The Constitution says it clearly in the First Amendment:

“Congress shall make no law…abridging the freedom of speech.”

Note that it does not say anything about “except in the workplace.” And yet Congress has endorsed myriad laws and regulations that allow employers to fire workers “at will,” which includes for saying things that the boss doesn’t like (they call it insubordination, which is a term that has no place in a supposedly free society). We don’t allow people to be fired for being of the “wrong” religion, or for being of the wrong race, so it’s not like there’s no precedent for Congress to limit the power of corporate bosses over their workers. But when it comes to that free speech thing, our elected officials and our judges get cold feet.

It’s ironic that many of the yahoos in the stadiums who angrily shout “Stand up!” at some football player taking a knee during the national anthem probably forget that they can’t say anything political or make a political protest on their own job. They have no rights.
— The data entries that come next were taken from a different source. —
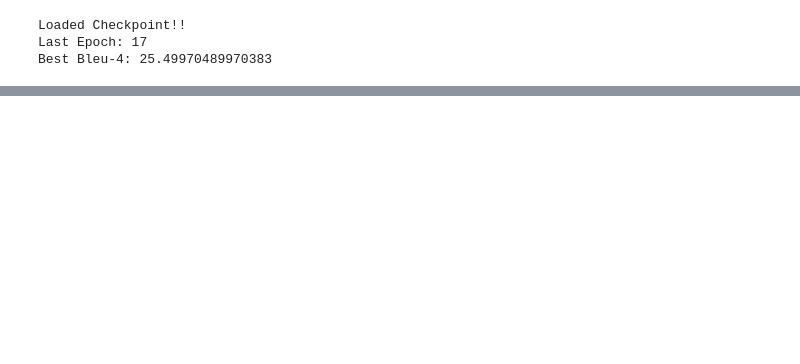
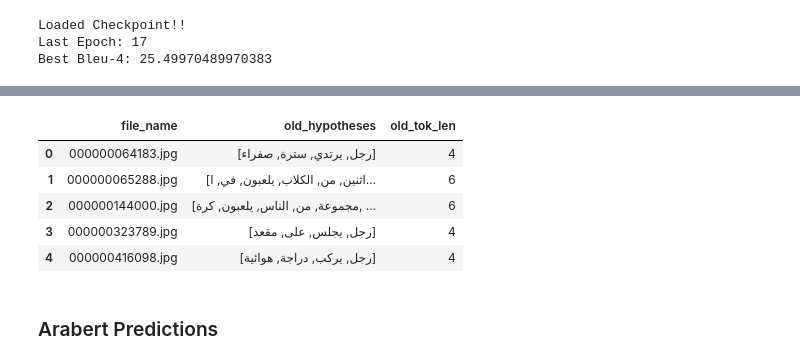
Before and after one commit to moaaztaha/Image-Captioning, a Jupyter notebook: Eval 201 coco examples.ipynb, the cells around one changed output, grey strips where cells are left out. Drawn from its saved outputs; the diff is of its cells as text; code cells hidden in the pictures; blank space fills up the shorter version.

```diff
--- a/Eval 201 coco examples.ipynb
+++ b/Eval 201 coco examples.ipynb
@@ -122,0 +323,25 @@ Total size: 1005
+# %%
+vocab = build_vocab('old_ar_data.json')
+print('len:',len(vocab))
+
+transform = transforms.Compose([
+    transforms.Resize(256),
+    transforms.CenterCrop(224),
+    transforms.ToTensor(),
+    transforms.Normalize(mean=[0.485, 0.456, 0.406], std=[0.229, 0.224, 0.225]),
+])
+
+
+bs = 1
+loader = DataLoader(
+            dataset=CaptionDataset(IMGS_PATH, DATA_JSON_PATH,
+                                    transforms=transform, vocab=vocab, split='test'),
+            batch_size=bs,
+            num_workers=7,
+            pin_memory=True
+        )
+
+print('-'*20)
+checkpoint = load_checkpoint(model_path)
+encoder = checkpoint['encoder'].eval()
+decoder = checkpoint['decoder'].eval()
@@ -122,0 +357,3 @@ Total size: 1005
+# %%
+references, hypothesis, img_ids = caption_image(loader, vocab, encoder,
+                                               decoder, 6)
@@ -122,0 +362,5 @@ Total size: 1005
+# %%
+hypotheses_tokens = [[vocab.itos[i] for i in hypo] for hypo in hypothesis]
+# %%
+df = pd.DataFrame.from_dict({"file_name":img_ids, "old_hypotheses": hypotheses_tokens})
+df.head()
@@ -122,0 +374,12 @@ Total size: 1005
+# %%
+df['old_tok_len'] = df['old_hypotheses'].apply(lambda x: len(x)).values
+df.head()
+# %% [output]
+|  | file_name | old_hypotheses | old_tok_len |
+| 0 | 000000064183.jpg | [رجل, يرتدي, سترة, صفراء] | 4 |
+| 1 | 000000065288.jpg | [اثنين, من, الكلاب, يلعبون, في, ا... | 6 |
+| 2 | 000000144000.jpg | [مجموعة, من, الناس, يلعبون, كرة, ... | 6 |
+| 3 | 000000323789.jpg | [رجل, يجلس, على, مقعد] | 4 |
+| 4 | 000000416098.jpg | [رجل, يركب, دراجة, هوائية] | 4 |
+# %% [markdown]
+### Arabert Predictions
```
Also changed, not shown: parts of 49 cells of this notebook, 5 other files.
And for that matter, neither does the guy down on the field that they are heckling, and yet he is doing it.

And the truth is, any of those guys down there on the field in their uniforms making a pubic protest, is doing more than just protesting against some issue, like police abuse. They’re also protesting for the right of all workers to make their voices heard where they work.

The truth is, when the country was founded, there were no real factories in the new independent United States of America. It was a largely agrarian society of farmers and small businesspeople who might have a couple of employees at most. In that kind of environment, there was little difference between the home and the place of work. It’s likely that people in such settings had plenty to say on the issues of the day while they were working. It’s also likely that people who had a job and did it well were valuable enough to the employer that even if they said things that the boss didn’t agree with they wouldn’t be summarily fired for speaking up. That kind of thing is much more likely to happen in huge companies where individual workers are just replaceable cogs.

The founders who wrote the Constitution and its Bill of Rights wouldn’t have imagined that eventually there would be huge workplaces with hundreds or even thousands of workers, gates and security guards and ID cards to control access to the site, and files kept of each employee’s behavior.

It is this new work environment, created during the 19th century, that led to a bifurcated world — one largely free and more or less unmonitored, where people could do and say pretty much what they pleased without fear of punishment or harassment, and another, set up much like an old feudal estate, where the “lord” or boss and his or her minions could order the peons around, punish them at will with no right of appeal for made-up infractions or “insubordination,” and control what they could say or even think, on pain of being tossed out the door.

Things have gotten worse with our new information age, so that once a worker is fired by one boss, it can be hard to get a job anywhere, since one’s employment record becomes available to all.

It’s time to grab this new opening made by professional athletes of conscience, and to start a national campaign to extend the First Amendment to the shop floor, not just the athletic field.

While we’re at it, let’s demand that Kaepernick get hired again as a QB. After all, he started this ball rolling.


Enjoy the article? Then please consider donating today to ensure that Eurasia Review can continue to be able to provide similar content.


Dave Lindorff

Dave Lindorff

Dave Lindorff is a Philadelphia-based journalist and columnist. He is a founding member of ThisCantBeHappening!, an online newspaper collective. Lindorff is a contributor to "Hopeless: Barack Obama and the Politics of Illusion" (AK Press) and the author the author of “The Case for Impeachment” (St. Martin’s Press). He can be reached at [email protected]

Leave a Reply

Your email address will not be published. Required fields are marked *

This site uses Akismet to reduce spam. Learn how your comment data is processed.

CLOSE
CLOSE